Officers were searching a house linked to student Abu Layth in Didsbury, Manchester and speaking to his relatives.
Detective Chief Inspector Will Chatterton, of the north west counter-terrorism unit, said: "Officers investigating a reported death of a British citizen in Syria are today, Thursday February 13 2014, carrying out a search of a house in Manchester.
"As part of this inquiry, officers are also providing support to the family and are speaking to them to understand how a man from the North West came to be reportedly killed in Syria.
"As part of the National Prevent Strategy, officers are working to assess how people are drawn into travelling to Syria to become involved in conflict and how to prevent others doing the same.
"There is widespread concern about the situation in Syria and other conflict zones and the way that some will be driven to travel there to engage in humanitarian work or to take part in the fighting.
"We know that some have already lost their lives or been detained by the regime and badly treated.
"It is vital that anyone who has concerns that someone may be considering such travel informs the authorities.
"The best way for people to help is to donate to registered charities with ongoing humanitarian operations in Syria and the region.
"The Prevent Programme does work to ensure charities which claim to raise funds for those suffering in conflict zones are genuine.
"We need the help of the Muslim community and specialist press to ensure that the understandable desire to help is not exploited to actually exacerbate the conflict."
Neighbours of the family, who were not at the property, spoke of their shock today as police carried on searches at the family's detached home on a quiet, tree-lined street in the affluent Manchester suburb.
The father runs two restaurants on Manchester's "Curry Mile" and the mother, Kamala, is a housewife. They are believed to have come to the UK from Afghanistan around 10 years ago and would make usually annual trips back there.
They have an eldest son, Naveed, 23, a pharmacist who is married to a "western" girl and whose wife is due to give birth imminently to the family's first grandchild.
They also have a daughter Naveeda, 22, who is also married and also heavily pregnant and a youngest son, aged around nine or 10, who attends a local school.
But one woman, who did not want to be named, said Abu Layth, whose family name is understood to be Anil Khalil Raoufi, appeared to change from being a "normal" teenager as he grew older.
He had been very friendly and enjoyed football with another youngster on the street but then changed his appearance and habits around three years ago.
"When you spoke to Anil on the street he would not say hello like the others did," she said.
"He started wearing the robes as well.
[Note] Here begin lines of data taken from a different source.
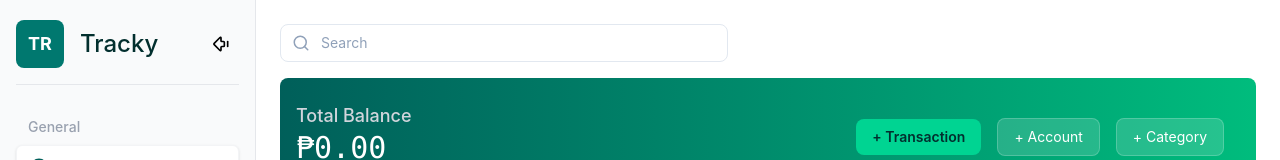
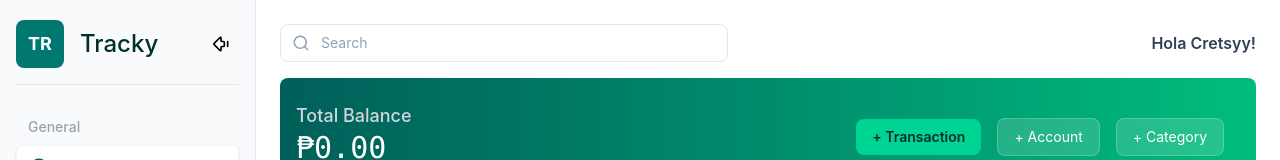
Before and after one commit to nikkoensomo/tracky, a React (Vite) app in the folder client/: page /dashboard-page in a window 1280 px wide. Shown: the top 160 px of the page. Built offline with nearby package versions, Linux system fonts and the light colour scheme; no server answers; sample sign-in values are in the browser's storage.

Commit message:
feat: added tiny message

```diff
--- a/client/src/components/headers/DashboardPageHeader.tsx
+++ b/client/src/components/headers/DashboardPageHeader.tsx
@@ -3,12 +3,14 @@ import SearchBar from "../search/Searchbar";
 const DashboardPageHeader = () => {
     return (
         <>
-            <header className="w-full flex items-center bg-white px-6 py-4 mt-2">
+            <header className="w-full flex items-center justify-between bg-white px-6 py-4 mt-2">
                 <SearchBar
                     value=""
                     onChange={() => { }}
                     placeholder="Search"
                 />
+
+                <span className="text-slate-700 font-semibold">Hola Cretsyy!</span>
             </header>
         </>
     )
```
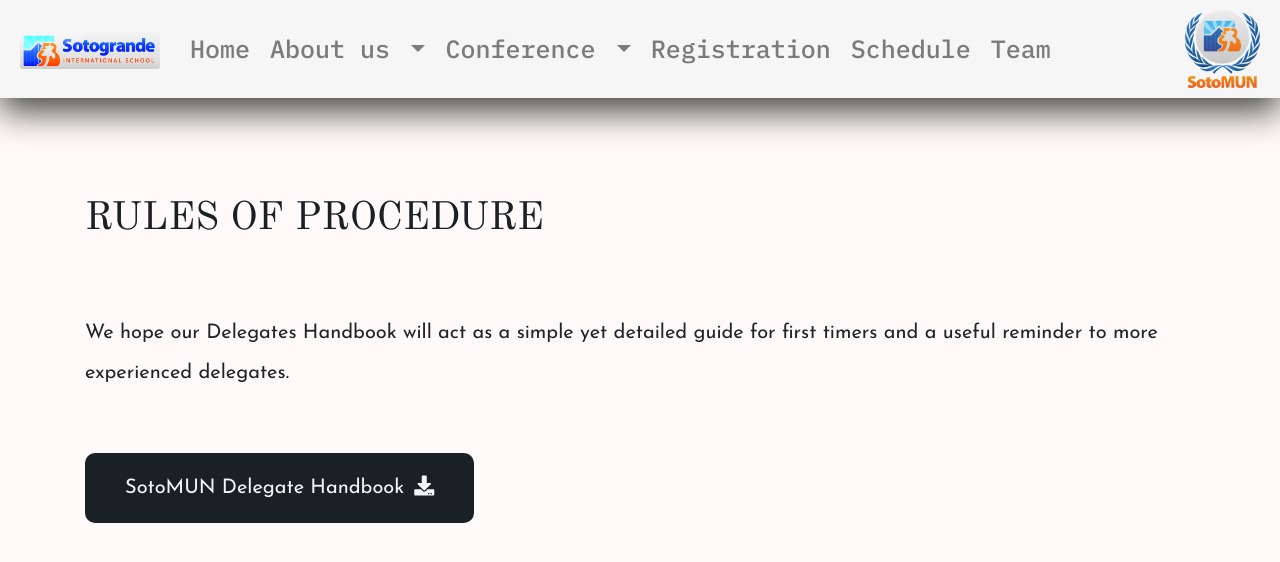
After one commit to Bubsicle/SOTOMUN, a PHP site: page /rules_procedure.php in a window 1280 px wide. The commit adds this page. Shown: the top 562 px of the page. Run offline with PHP 8.4, Linux system fonts and the light colour scheme; some libraries are stand-ins or nearby versions.

Commit message:
Update to rules of procedure
- Added content to rules of procedure page
- Added download link to rules of procedure page
- optimised download buttons to be solid links that cover the whole button
- Added  titles to pages that I forgot to add titles to.

```diff
--- a/conference.php
+++ b/conference.php
@@ -1,3 +1,4 @@
+<?php $page = "General Information";?>
 <?php include("inc/nav.php")?>
 <div class="main-nobg letter">
   <div class="container mt-4 mb-5">
--- a/css/style.css
+++ b/css/style.css
@@ -125,17 +125,16 @@ nav.navbar {
   margin-top: 2em;
   color: #1A2126;
   background-color: #F6F6F6;
-  border-radius: 10px;
-  padding: .8em; }
+  border-radius: 10px; }
   .download a {
     padding: 1em;
     padding-left: 2em;
     padding-right: 2em;
     text-decoration: none;
-    width: 100%;
+    left: 0;
+    display: block;
     height: 100%;
-    top: 0;
-    left: 0; }
+    width: 100%; }
   .download:hover {
     background-color: #00A9A9;
     cursor: hand;
@@ -150,6 +149,15 @@ nav.navbar {
     .download:nth-of-type(2) {
       margin-left: 0; } }
 
+.main-nobg .download {
+  background-color: #1A2126; }
+  .main-nobg .download a {
+    color: #F6F6F6; }
+  .main-nobg .download:hover {
+    background-color: #80D1CC; }
+    .main-nobg .download:hover a {
+      color: #1A2126; }
+
 .card-body {
   padding: 23px; }
 
--- a/inc/nav.php
+++ b/inc/nav.php
@@ -53,7 +53,7 @@
           <div class="dropdown-divider"></div>
           <a class="dropdown-item" href="issues.php">Committees &amp; Issues</a>
           <div class="dropdown-divider"></div>
-          <a class="dropdown-item" href="coming_soon.php">Rules of Procedure</a>
+          <a class="dropdown-item" href="rules_procedure.php">Rules of Procedure</a>
         </div>
       <li class="nav-item">
         <a class="nav-link" href="registration.php">Registration</a>
--- a/registration.php
+++ b/registration.php
@@ -20,10 +20,10 @@ If you have any questions at this stage, please email <a href="mailto:sotomun@si
 <div class="main">
   <div class="container">
     <h2>Downloads</h2>
-    <div class="download" onclick="location.href='assets/registration/RegistrationPart1.docx';">
+    <div class="download">
       <a href="assets/registration/RegistrationPart1.docx" download>Registration Part 1 <i class="fas fa-download"></i></a>
     </div>
-    <div class="download" onclick="location.href='assets/registration/RegistrationPart2.docx';">
+    <div class="download">
       <a href="assets/registration/RegistrationPart2.docx" download>Registration Part 2 <i class="fas fa-download"></i></a>
     </div>
   </div>
--- /dev/null
+++ b/rules_procedure.php
@@ -0,0 +1,12 @@
+<?php $page = "Rules of Procedure";?>
+<?php include("inc/nav.php")?>
+  <div class="main-nobg">
+    <div class="container">
+      <h2>Rules of Procedure</h2>
+      <p>We hope our Delegates Handbook will act as a simple yet detailed guide for first timers and a useful reminder to more experienced delegates.</p>
+      <div class="download">
+        <a href="assets/Sotomun_delegate_handbook.pdf" download>SotoMUN Delegate Handbook<i class="pl-2 fas fa-download"></i></a>
+      </div>
+    </div>
+  </div>
+<?php include("inc/footer.php")?>
--- a/sass/style.scss
+++ b/sass/style.scss
@@ -172,16 +172,15 @@ nav.navbar {
   color: $dark-jungle-green;
   background-color: $white-smoke;
   border-radius: 10px;
-  padding: .8em;
   & a {
     padding: 1em;
     padding-left: 2em;
     padding-right: 2em;
     text-decoration: none;
+    left: 0;
+    display: block;
+    height: 100%;
     width: 100%;
-    height: 100%;
-    top: 0;
-    left: 0;
   }
   &:hover {
     background-color: $persian-green;
@@ -204,6 +203,19 @@ nav.navbar {
   }
 }
 
+.main-nobg .download {
+  background-color: $dark-jungle-green;
+  & a {
+    color: $white-smoke;
+  }
+  &:hover {
+    background-color: $middle-blue-green;
+    & a {
+      color: $dark-jungle-green;
+    }
+  }
+}
+
 .card-body {
   padding: 23px;
 }
```
Also changed, not shown: 2 other files.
I was quite frightened of him a little bit. He was not the same."
The neighbour said the father is rarely seen as he would sleep during the day and work at night but the mother was very much involved in the local community.
"Kamala is a gorgeous lady, really friendly, tries to integrate in everything. She's really nice. Poor Kamala, she really misses her parents in Afghanistan and she misses the sun."
Another neighbour said: "Kamala is a lovely, lovely woman, completely part of the street's life, not at all isolated, since the day they arrived.
"I'm really shocked."
Anil Raoufi is understood to have enrolled at university and attended a local mosque before going to Syria.
Another neighbour said Anil was studying mechanical engineering at university and the mother, Kamala, was heavily involved in the local neighbourhood watch scheme.
He said she attended a meeting for members last month at a neighbour's house, where the theme for discussion was racism and hate crime.